Lonesome Dove was an incredible, heartbreaking, funny, profound, pitiless, and unsentimental book. Its 1986 Pulitzer was well deserved, and I think more people should read it, in spite of its length. The fact that it is a Western probably means that some will look down upon it because it’s genre fiction, but it provides a sense of the realities of the Old West and how quickly things were changing in the late 1880s. Like any realistic historical fiction, its characters are casually racist and misogynistic, but to deny Lonesome Dove on these grounds is to deny the problems we are still trying to deal with.
Rough Magic was a beautiful book about Prior-Palmer’s spur of the moment decision to enter the Mongolian Derby, a 1,000-kilometer horse race that follows the postal routes of Genghis Khan’s postal riders. It is a dangerous and lonely race across the Mongolian steppes and carried out on the backs of half-wild horses. Prior-Palmer was the first woman and youngest rider to win this race, and though she states this in the prologue, the ending is no less suspenseful for the knowledge. Prior-Palmer details her own life, her lifelong relationship with horses, her aunt, who herself was a famous equestrian, as well as beautiful descriptions of Mongolia, its people, and her relationships with the horses who carried her on her long road.
What I’m Currently Reading:
- The Eye of the World (The Wheel of Time #1) by Robert Jordan (275/750)
- Dune by Frank Herbert (353/883)
- Lethal White (Cormoran Strike #4) by Robert Galbraith, audiobook narrated by Robert Glenister (47%)
I read The Eye of the World at the beginning of my sophomore year of college. I sped through it in about three days and I thought it was fantastic, and devoured the next few books in record time, too. But as the series progressed, my reading time slowed and slowed. Now that I’m older, I’m giving The Wheel of Time Another shot. I’m a lot different from the way I was eighteen years ago. So far, my experience has been the same. The Eye of the World is a quick read with a lot of influences from Tolkien. We’ll see if the rest of the series goes the same way on the re-read. This is a buddy read with Jackie from Death by Tsundoku.
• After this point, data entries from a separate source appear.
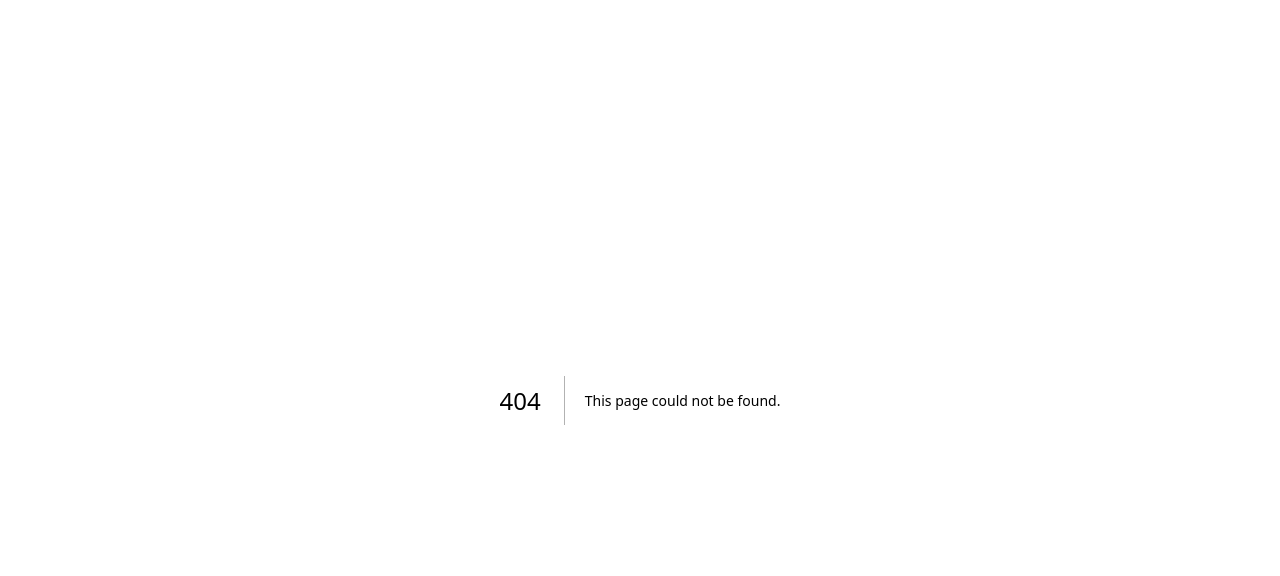
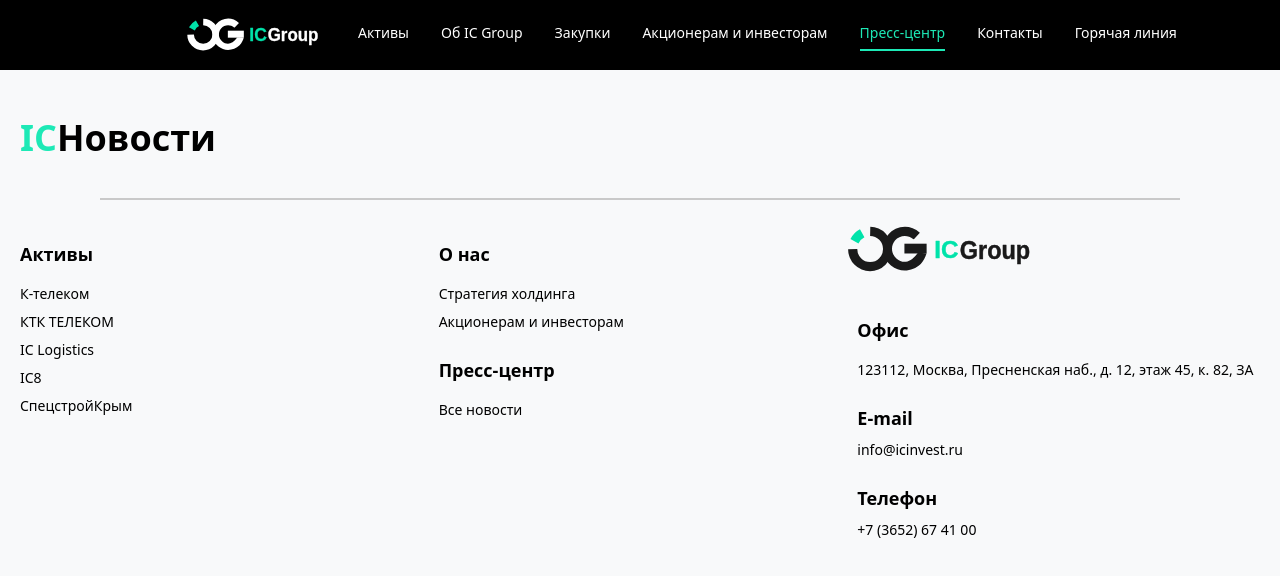
Before and after one commit to KiraProsto/ICGroup-frontend, a Next.js app: page /press in a window 1280 px wide. Before the commit this address had no page. Shown: the top 576 px of the page. Built offline with nearby package versions, Linux system fonts and the light colour scheme.

Commit message:
add initial NewsPage structure

```diff
--- /dev/null
+++ b/src/app/press/page.tsx
@@ -0,0 +1,17 @@
+import Footer from '@/components/Footer';
+import Header from '@/components/Header';
+import NewsFilters from '@/components/news/NewsFilters';
+import NewsList from '@/components/news/NewsList';
+import PageTitle from '@/components/PageTitle';
+
+export default function News() {
+  return (
+    <div>
+      <Header />
+      <PageTitle title="Новости" />
+      <NewsFilters />
+      <NewsList />
+      <Footer />
+    </div>
+  );
+}
--- /dev/null
+++ b/src/components/PageTitle.tsx
@@ -0,0 +1,16 @@
+interface IPageTitleProps {
+  title: string;
+}
+
+export default function PageTitle({ title }: IPageTitleProps) {
+  return (
+    <section className="pt-12 px-5 bg-gray-0">
+      <div className="max-w-screen-xl mx-auto">
+        <h1 className="text-4xl font-semibold">
+          <span className="text-main-3">IC</span>
+          {title}
+        </h1>
+      </div>
+    </section>
+  );
+}
--- /dev/null
+++ b/src/components/news/NewsFilters.tsx
@@ -0,0 +1,3 @@
+export default function NewsFilters() {
+  return <div></div>;
+}
--- /dev/null
+++ b/src/components/news/NewsList.tsx
@@ -0,0 +1,3 @@
+export default function NewsList() {
+  return <div></div>;
+}
```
My reread of Dune was put on hold so I could finish Lonesome Dove. I plan to pick it back up again so I can keep up with Steve Donoghue’s upcoming videos about the second book in the series, Dune Messiah.
I’ve gotten deeper into Lethal White, and the mystery has gotten even deeper as it moves from blackmail to murder. I have no idea whodunnit, and I am perfectly happy with that fact at this point in the book. Matthew just screwed up in a big way, though, and I’m waiting for Robin to pick up on the clue (she hasn’t yet, only because she’s focused on something else right now, but I think that soon enough, she’ll figure it out).
What I Plan to Start Reading This Week:
- The Long Call (Two Rivers #1) by Ann Cleeves
- Daughter of the Forest (Sevenwaters #1) by Juliet Marillier
What I’ve Been Watching:
Queer Eye: More Than a Makeover Tan France, Jonathan Van Ness, Karamo Brown, Bobby Berk, Antoni Porowski (Netflix) Is there anyone who hasn’t watched this? Sure, the sentimentality is sometimes manufactured and like any makeover show (What Not to Wear, Tidying up with Marie Kondo), I wonder if the people involved make the changes last after the cameras have been turned off. But the show is so engaging, and it’s so fun to see the people regain their confidence by the end of the episode.